By Joseph Lister, Esq., F.R.S.,
professor of surgery in the university of glasgow
In the course of an extended investigation into the nature of inflammation, and the healthy and morbid conditions of the blood in relation to it, I arrived several years ago at the conclusion that the essential cause of suppuration in wounds is decomposition brought about by the influence of the atmosphere upon blood or serum retained within them, and, in the case of contused wounds, upon portions of tissue destroyed by the violence of the injury.
To prevent the occurrence of suppuration with all its attendant risks was an object manifestly desirable, but till lately apparently unattainable, since it seemed hopeless to attempt to exclude the oxygen which was universally regarded as the agent by which putrefaction was effected. But when it had been shown by the researches of Pasteur that the septic properties of the atmosphere depended not on the oxygen, or any gaseous constituent, but on minute organisms suspended in it, which owed their energy to their vitality, it occurred to me that decomposition in the injured part might be avoided without excluding the air, by applying as a dressing some material capable of destroying the life of the floating particles. Upon this principle I have based a practice of which I will now attempt to give a short account.
The material which I have employed is carbolic or phenic acid, a volatile organic compound, which appears to exercise a peculiarly destructive influence upon low forms of life, and hence is the most powerful antiseptic with which we are at present acquainted.
The first class of cases to which I applied it was that of compound fractures, in which the effects of decomposition in the injured part were especially striking and pernicious. The results have been such as to establish conclusively the great principle that all local inflammatory mischief and general febrile disturbances which follow severe injuries are due to the irritating and poisonous influence of decomposing blood or sloughs. For these evils are entirely avoided by the antiseptic treatment, so that limbs which would otherwise be unhesitatingly condemned to amputation may be retained, with confidence of the best results.
In conducting the treatment, the first object must be the destruction of any septic germs which may have been introduced into the wounds, either at the moment of the accident or during the time which has since elapsed. This is done by introducing the acid of full strength into all accessible recesses of the wound by means of a piece of rag held in dressing forceps and dipped into the liquid. This I did not venture to do in the earlier cases; but experience has shown that the compound which carbolic acid forms with the blood, and also any portions of tissue killed by its caustic action, including even parts of the bone, are disposed of by absorption and organisation, provided they are afterwards kept from decomposing. We are thus enabled to employ the antiseptic treatment efficiently at a period after the occurrence of the injury at which it would otherwise probably fail. Thus I have now under my care, in Glasgow Infirmary, a boy who was admitted with compound fracture of the leg as late as eight and one-half hours after the accident, in whom, nevertheless, all local and constitutional disturbance was avoided by means of carbolic acid, and the bones were soundly united five weeks after his admission.

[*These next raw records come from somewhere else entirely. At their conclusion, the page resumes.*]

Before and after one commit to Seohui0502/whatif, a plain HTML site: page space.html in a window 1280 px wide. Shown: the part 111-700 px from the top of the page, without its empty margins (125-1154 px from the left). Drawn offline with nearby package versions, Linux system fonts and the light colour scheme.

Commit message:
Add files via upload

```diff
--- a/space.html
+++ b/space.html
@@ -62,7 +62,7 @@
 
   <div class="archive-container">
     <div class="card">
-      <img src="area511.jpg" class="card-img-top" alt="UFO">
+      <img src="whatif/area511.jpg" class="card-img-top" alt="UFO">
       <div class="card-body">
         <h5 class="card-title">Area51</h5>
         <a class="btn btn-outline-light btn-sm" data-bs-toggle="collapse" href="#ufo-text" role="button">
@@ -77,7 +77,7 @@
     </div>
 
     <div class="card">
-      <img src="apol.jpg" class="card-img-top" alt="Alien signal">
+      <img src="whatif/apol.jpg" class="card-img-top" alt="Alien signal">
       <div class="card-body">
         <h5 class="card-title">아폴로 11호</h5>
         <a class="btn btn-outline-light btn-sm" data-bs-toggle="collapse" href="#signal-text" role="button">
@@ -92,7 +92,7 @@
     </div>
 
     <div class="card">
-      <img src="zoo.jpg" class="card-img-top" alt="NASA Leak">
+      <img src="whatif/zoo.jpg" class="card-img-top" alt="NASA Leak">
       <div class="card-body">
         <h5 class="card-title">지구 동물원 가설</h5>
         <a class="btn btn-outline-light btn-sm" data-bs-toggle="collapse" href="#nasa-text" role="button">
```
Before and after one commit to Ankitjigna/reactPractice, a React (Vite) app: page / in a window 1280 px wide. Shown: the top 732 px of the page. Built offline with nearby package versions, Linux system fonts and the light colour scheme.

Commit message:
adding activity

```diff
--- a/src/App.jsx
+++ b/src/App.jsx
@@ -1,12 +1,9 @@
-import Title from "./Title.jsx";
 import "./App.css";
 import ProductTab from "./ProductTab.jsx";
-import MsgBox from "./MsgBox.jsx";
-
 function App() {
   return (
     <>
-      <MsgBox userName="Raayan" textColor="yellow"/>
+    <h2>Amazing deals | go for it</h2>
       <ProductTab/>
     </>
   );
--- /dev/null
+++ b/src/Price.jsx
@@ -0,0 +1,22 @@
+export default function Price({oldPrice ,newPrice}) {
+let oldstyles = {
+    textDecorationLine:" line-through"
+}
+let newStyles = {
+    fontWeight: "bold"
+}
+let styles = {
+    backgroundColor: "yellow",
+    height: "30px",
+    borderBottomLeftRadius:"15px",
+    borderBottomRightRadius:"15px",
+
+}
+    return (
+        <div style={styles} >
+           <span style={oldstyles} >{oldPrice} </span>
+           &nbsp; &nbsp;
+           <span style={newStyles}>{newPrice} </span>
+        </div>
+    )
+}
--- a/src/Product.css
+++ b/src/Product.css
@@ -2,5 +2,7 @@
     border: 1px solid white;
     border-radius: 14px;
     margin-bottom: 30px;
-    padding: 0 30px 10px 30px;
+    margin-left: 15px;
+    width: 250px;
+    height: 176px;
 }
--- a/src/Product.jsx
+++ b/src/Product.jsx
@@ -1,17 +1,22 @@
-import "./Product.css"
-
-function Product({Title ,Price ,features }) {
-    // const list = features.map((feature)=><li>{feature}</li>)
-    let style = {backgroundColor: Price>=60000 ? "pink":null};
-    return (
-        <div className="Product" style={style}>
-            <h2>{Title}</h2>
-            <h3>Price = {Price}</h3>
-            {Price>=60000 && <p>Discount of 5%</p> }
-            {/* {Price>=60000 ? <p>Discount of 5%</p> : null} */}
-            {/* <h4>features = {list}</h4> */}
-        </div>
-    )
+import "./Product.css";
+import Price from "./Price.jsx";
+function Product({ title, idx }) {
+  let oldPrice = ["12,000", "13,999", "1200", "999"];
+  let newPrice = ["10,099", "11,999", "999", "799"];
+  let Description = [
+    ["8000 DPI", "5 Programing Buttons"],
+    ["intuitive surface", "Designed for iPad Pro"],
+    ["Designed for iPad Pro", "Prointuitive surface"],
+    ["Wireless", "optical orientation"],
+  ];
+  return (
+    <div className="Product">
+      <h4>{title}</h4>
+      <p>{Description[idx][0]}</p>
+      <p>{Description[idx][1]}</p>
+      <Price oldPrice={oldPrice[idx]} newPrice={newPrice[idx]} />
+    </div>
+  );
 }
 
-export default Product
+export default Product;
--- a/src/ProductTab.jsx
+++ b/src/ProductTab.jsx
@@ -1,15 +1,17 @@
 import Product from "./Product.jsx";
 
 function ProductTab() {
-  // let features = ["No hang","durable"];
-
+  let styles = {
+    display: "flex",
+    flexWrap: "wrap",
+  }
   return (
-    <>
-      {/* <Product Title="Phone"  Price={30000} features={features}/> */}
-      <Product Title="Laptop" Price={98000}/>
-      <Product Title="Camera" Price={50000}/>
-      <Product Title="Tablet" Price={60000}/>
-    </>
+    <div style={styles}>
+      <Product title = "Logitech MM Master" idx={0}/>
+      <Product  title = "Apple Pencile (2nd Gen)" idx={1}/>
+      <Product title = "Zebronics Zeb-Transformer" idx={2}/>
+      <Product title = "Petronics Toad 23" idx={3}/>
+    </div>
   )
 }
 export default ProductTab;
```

The next object to be kept in view is to guard effectually against the spreading of decomposition into the wound along
- A paper read before the British Medical Association in Dublin on the 9th August, 1867.
- The addition of a few drops of water to a considerable quantity of the acid, induces it to assume permanently the liquid form.